Clinical Laboratory Technicians and Technologists
This group of professionals can be known by a variety of different terms, including clinical laboratory scientists, medical technologists, medical laboratory technicians and technologists, and medical scientists. They perform the laboratory tests that are crucial to the identification, diagnosis, and treatment of diseases.
Duties, Activities, and Scope of Practice
The technicians have lesser degrees and therefore perform at a lower level of responsibility and diagnostics than the technologists. The primary function of this group is to analyze blood and other bodily fluids, tissue samples, cultures, and cellular structure to identify bacteria, parasites, microorganisms, and disease. They also test for drug levels, count cells, and match blood samples for transfusions. This information is used in analyzing the success of treatments, the presence of disease, and the need for other treatments.
Technological advancements have allowed technicians and technologists to become more specialized and to spend more time analyzing data than in the precise process of such things as hand-counting components of cells.
Education and Training
Technicians typically have completed an associate's degree, and the technologists at least a bachelor's degree, in clinical or medical laboratory science. The curriculum includes biology, chemistry, and math, as well as theory and laboratory experience in hematology, immunology, microbiology, and clinical chemistry. The program also includes an internship in supervised clinical practice. There are approximately 275 accredited courses today. The National Accrediting Agency for Clinical Laboratory Sciences (NAACLS) oversees this accreditation.
Those who want to pursue an avenue of teaching or research need to have a master's degree.
Many states require licensing, and this information is available from the State Department of Health or occupational licensing boards. Certification is available from several agencies. The oldest is the Board of Registry of the American Society for Clinical Pathology (ASCP), which has its own set of criteria for education and experience before a candidate can sit for the examinations. Their Web site is
Other agencies offering certification include the National Credentialing Agency for Laboratory Personnel (
Work Settings and Salaries
The U.S. Department of Labor reports that clinical laboratory technologists and technicians held more than 300,000 jobs in 2004, and more than half of these jobs were in hospitals. Others held jobs in physicians' offices, medical and diagnostic laboratories, ambulatory health care centers, and some in educational services.
The median salary for technologists in 2004 was $45,730, with salaries ranging from $32,240 to over $63,000. Technicians earned a median salary of $30,840 in 2004. Their salaries ranged from $20,410 to over $45,000.
You can find advancement in this profession through education and specialization opportunities. There is also a lot of room for advancement for those who wish to learn to operate and maintain new technological equipment as it emerges.
Technologists and technicians work forty-hour weeks, but the hours can vary depending on the setting. In hospitals, technologists and technicians work twenty-four hours per day, and therefore these professionals may work any shift, and their hours will include weekends and holidays. In smaller, independent laboratory settings, the hours may vary as well and can include on-call responsibilities for after hours and weekends/holidays in case of emergencies.

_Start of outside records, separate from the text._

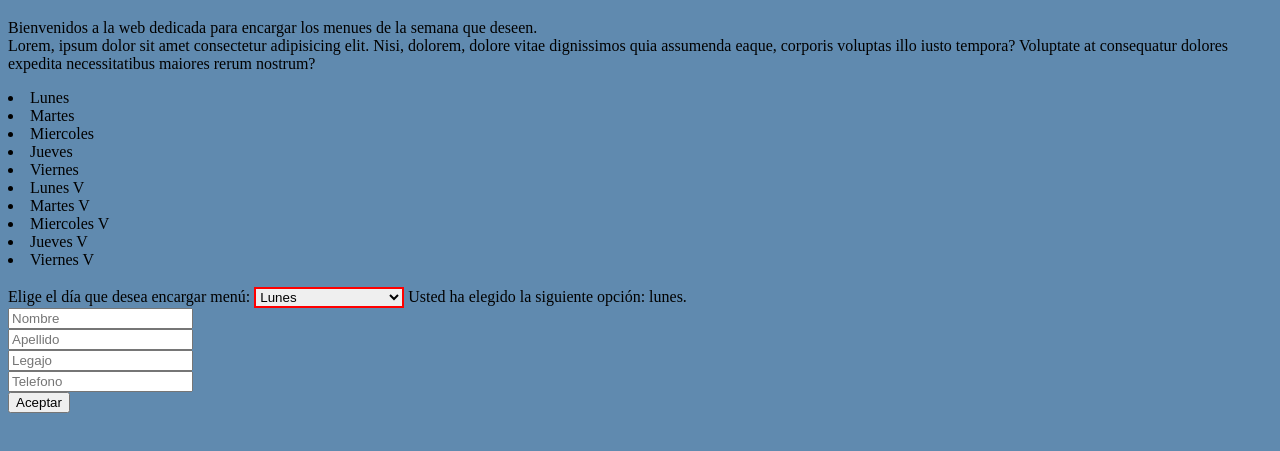
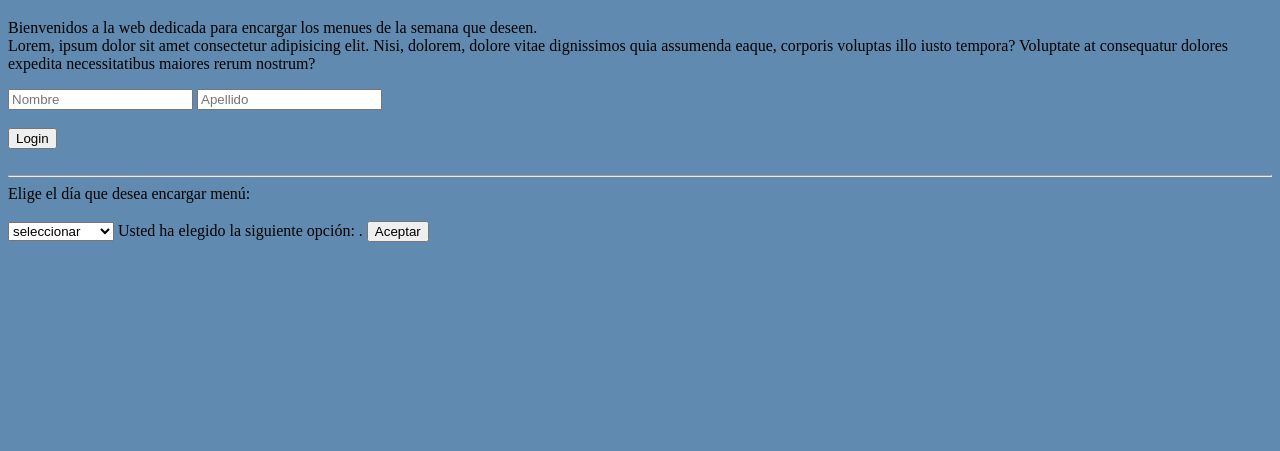
Before and after one commit to MaxiMarcos/ProyectoParaCoder, a plain HTML site: page ProyectoMenu_JS/index.html in a window 1280 px wide. Shown: the part 61-512 px from the top of the page. Drawn offline with Linux system fonts and the light colour scheme.

Commit message:
modificaciones DOM y event

```diff
--- a/ProyectoMenu_JS/index.html
+++ b/ProyectoMenu_JS/index.html
@@ -12,28 +12,30 @@
     <h1> RESERVAS MENÚ UNIVERSITARIO </h1>
     <p> Bienvenidos a la web dedicada para encargar los menues de la semana que deseen. <br> Lorem, ipsum dolor sit amet consectetur adipisicing elit. Nisi, dolorem, dolore vitae dignissimos quia assumenda eaque, corporis voluptas illo iusto tempora? Voluptate at consequatur dolores expedita necessitatibus maiores rerum nostrum?</p>
 
-    <li class="dias">Lunes</li>
-    <li class="dias">Martes</li>
-    <li class="dias">Miercoles</li>
-    <li class="dias">Jueves</li>
-    <li class="dias">Viernes</li>
-    <li class="dias">Lunes V</li>
-    <li class="dias">Martes V</li>
-    <li class="dias">Miercoles V</li>
-    <li class="dias">Jueves V</li>
-    <li class="dias">Viernes V</li> <br>
+    <div>
+
+        <input type="text" placeholder="Nombre" id="nombre">
+        <input type="text" placeholder="Apellido" id="apellido">
+
+        <div>
+            <br> <input type="submit" id="submit1" value="Login" onclick="loguearse()"></input>
+        </div>
+    </div>
 
 
+    <br> <hr>
     <div class="DivForm">
     <form class="DivForm__Formulario" id="formulario">
-        <div>
-            <span>Elige el día que desea encargar menú: </span>
+        <span>Elige el día que desea encargar menú: </span>
+        <div>  <br>
             <select id="selectMenu">
+                <option value="">seleccionar</option>
                 <option value="lunes">Lunes</option>
                 <option value="martes">Martes</option>
                 <option value="miercoles">Miercoles</option>
                 <option value="jueves">Jueves</option>
                 <option value="viernes">Viernes</option>
+                <option value="">seleccionar</option>
                 <option value="lunes Veg">Lunes Veg</option>
                 <option value="Martes Veg">Martes Veg</option>
                 <option value="Miercoles Veg">Miercoles Veg</option>
@@ -41,27 +43,13 @@
                 <option value="Viernes Veg">Viernes Veg</option>
             </select>
             <span id="rta"></span>
+            <input type="submit" id="submit2" value="Aceptar" onclick="enviar()"></input>
         </div>
 
-
-        <div>
-            <input type="text" placeholder="Nombre" id="nombre">
-        </div>
-        <div>
-            <input type="text" placeholder="Apellido" id="apellido">
-        </div>
-        <div>
-            <input type="number" placeholder="Legajo" id="legajo">
-        </div>
-        <div>
-            <input type="number" placeholder="Telefono" id="tel">
-        </div>
-        <div>
-            <button type="submit" id="submit">Aceptar</button>
-        </div>
     </form>
     </div>
 
+    <script src="./js/login.js"></script>
     <script src="./js/menu.js"></script>
 </body>
 </html>
--- /dev/null
+++ b/ProyectoMenu_JS/js/login.js
@@ -0,0 +1,16 @@
+function loguearse() {
+
+    let firtname = document.getElementById('nombre').value;
+    let lastname = document.getElementById('apellido').value;
+
+    let usuario = firtname + " " + lastname;
+
+    if (isNaN (firtname && lastname)) {
+
+        alert('Bienvenido ' + usuario);
+        console.log("usuario: " + usuario);
+    } else {
+        alert('Por favor vuelva a intentarlo');
+    }
+
+}
--- a/ProyectoMenu_JS/js/menu.js
+++ b/ProyectoMenu_JS/js/menu.js
@@ -1,30 +1,36 @@
 let titulo = document.querySelector("h1");
 titulo.style.color = "blue";
 
-let dias5 = document.getElementById("selectMenu");
-dias5.style.width = "150px";
-dias5.style.border = "2px solid red";
 
+let boton = document.getElementById("submit2");
+boton.addEventListener("click", entry)
+
+function entry() {
+    console.log("Respuesta");
+}
 
 
 function seleccionMenu() {
     let elegirDia = document.getElementById("selectMenu");
     let resultado = elegirDia.value;
 
+    entry();
     document.getElementById("rta").innerText = `Usted ha elegido la siguiente opción: ${resultado}.`;
-    resultado.style = "2px solid green";
+}
+
+function enviar(event) {
+
+    if (resultado(!option[0])) {
+
+        alert("Gracias " + usuario);
+        console.log(usuario + "reservó " + resultado);
+        event.preventDefault();
+
+    } else {
+        alert('Por favor vuelva a intentarlo');
+        event.preventDefault();
+    }
 }
 
 
-
-const formulario = document.getElementById("formulario");
-const boton = document.getElementById("submit");
-
-
-
-
-
-
-
-
-console.log(seleccionMenu())
+seleccionMenu();
```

Career Potential and Additional Information
The outlook for those seeking employment in these laboratory careers is expected to continue to grow faster than the average for all occupations. This is due in part to the fact that the number of jobs already exceeds those seeking employment. The needs of a growing and aging population who will require more medical services will also increase employment opportunities in this field. Technological advances will create new tests that are more sophisticated and complex.

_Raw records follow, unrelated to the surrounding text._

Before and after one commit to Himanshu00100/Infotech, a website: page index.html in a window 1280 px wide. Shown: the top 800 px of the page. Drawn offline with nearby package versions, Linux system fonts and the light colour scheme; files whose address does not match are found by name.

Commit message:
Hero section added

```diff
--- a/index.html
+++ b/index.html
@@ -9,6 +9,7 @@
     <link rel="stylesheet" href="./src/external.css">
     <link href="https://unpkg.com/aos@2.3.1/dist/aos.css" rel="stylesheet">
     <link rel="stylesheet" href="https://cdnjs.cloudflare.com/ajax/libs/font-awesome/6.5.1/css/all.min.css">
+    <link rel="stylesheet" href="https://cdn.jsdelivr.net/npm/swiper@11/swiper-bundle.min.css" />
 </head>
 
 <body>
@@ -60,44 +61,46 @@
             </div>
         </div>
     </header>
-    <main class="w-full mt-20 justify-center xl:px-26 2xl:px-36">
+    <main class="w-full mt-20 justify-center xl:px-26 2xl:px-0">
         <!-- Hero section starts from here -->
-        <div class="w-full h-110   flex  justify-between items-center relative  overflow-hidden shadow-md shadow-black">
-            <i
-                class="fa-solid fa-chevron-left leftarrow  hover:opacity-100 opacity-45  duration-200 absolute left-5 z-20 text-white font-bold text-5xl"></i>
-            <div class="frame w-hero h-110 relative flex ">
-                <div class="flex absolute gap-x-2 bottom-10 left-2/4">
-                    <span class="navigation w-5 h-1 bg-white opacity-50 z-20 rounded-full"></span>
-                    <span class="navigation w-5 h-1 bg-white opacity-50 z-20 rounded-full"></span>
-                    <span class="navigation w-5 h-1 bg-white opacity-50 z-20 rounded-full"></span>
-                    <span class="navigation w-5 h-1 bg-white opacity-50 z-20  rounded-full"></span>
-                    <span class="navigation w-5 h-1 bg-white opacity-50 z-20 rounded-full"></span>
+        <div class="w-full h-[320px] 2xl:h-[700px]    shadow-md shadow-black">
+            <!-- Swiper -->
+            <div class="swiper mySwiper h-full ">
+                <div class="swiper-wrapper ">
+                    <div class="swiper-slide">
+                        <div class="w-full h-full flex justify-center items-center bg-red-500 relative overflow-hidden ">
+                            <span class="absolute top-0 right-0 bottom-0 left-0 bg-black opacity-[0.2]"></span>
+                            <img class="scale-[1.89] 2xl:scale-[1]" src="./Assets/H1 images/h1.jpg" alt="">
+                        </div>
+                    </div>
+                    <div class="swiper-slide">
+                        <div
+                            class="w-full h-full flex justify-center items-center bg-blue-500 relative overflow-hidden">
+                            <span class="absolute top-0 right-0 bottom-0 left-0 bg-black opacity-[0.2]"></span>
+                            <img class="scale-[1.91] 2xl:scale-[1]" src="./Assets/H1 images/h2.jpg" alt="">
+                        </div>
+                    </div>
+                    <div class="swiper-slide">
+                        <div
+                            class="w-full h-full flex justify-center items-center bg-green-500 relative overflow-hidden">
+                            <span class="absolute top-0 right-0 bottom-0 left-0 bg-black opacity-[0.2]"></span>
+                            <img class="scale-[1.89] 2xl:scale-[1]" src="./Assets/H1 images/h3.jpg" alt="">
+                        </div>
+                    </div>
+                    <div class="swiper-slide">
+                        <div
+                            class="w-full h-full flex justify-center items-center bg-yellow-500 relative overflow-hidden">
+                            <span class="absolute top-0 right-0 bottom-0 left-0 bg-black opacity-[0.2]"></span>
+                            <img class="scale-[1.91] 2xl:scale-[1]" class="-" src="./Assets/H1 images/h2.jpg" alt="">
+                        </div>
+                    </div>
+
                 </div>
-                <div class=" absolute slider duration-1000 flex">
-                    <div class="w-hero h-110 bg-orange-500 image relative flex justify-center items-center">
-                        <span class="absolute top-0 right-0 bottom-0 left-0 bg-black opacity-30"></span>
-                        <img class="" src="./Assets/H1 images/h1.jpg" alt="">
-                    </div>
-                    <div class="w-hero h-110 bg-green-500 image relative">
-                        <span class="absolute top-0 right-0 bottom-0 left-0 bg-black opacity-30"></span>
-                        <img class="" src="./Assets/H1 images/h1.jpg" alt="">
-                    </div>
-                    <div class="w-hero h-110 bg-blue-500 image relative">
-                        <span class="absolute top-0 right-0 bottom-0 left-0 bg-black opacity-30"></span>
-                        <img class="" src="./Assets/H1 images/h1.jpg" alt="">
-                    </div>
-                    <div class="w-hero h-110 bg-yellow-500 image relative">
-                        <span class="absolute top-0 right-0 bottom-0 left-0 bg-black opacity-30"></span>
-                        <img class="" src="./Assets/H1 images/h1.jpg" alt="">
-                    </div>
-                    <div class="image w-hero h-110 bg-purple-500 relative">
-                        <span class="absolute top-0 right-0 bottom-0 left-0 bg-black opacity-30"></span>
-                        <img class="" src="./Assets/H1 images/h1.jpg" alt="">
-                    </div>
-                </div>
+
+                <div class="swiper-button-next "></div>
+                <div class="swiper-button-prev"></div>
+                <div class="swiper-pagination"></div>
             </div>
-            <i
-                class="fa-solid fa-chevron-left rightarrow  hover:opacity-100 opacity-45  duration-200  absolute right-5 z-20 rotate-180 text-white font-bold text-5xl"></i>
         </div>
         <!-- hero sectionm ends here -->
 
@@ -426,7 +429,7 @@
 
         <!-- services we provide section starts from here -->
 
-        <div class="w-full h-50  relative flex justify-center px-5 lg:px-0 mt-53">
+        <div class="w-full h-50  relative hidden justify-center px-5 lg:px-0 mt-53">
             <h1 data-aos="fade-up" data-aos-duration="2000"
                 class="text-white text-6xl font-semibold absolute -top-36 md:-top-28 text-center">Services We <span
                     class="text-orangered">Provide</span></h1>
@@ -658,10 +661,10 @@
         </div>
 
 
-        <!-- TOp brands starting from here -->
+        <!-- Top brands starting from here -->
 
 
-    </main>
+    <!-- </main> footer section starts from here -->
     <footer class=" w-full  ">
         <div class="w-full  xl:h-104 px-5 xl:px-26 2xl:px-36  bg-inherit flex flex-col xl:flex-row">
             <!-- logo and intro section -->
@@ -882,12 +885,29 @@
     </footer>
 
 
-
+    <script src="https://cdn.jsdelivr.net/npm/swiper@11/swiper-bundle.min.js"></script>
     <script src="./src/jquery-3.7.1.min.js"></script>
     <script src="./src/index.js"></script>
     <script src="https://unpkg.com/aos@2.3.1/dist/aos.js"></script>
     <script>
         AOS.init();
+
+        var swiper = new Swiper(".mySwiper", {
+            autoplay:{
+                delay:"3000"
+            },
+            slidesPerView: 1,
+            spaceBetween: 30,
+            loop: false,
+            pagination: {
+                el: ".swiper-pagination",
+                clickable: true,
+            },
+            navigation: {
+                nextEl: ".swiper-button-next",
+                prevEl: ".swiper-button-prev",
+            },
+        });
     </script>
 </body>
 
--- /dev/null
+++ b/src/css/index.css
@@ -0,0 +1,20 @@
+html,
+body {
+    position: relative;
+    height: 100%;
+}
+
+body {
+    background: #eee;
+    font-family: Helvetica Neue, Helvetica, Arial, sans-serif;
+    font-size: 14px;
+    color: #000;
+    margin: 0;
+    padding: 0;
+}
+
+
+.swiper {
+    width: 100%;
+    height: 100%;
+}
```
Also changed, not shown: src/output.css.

Additional information on careers in clinical laboratory fields is available from the American Society for Clinical Laboratory Science. Their Web site is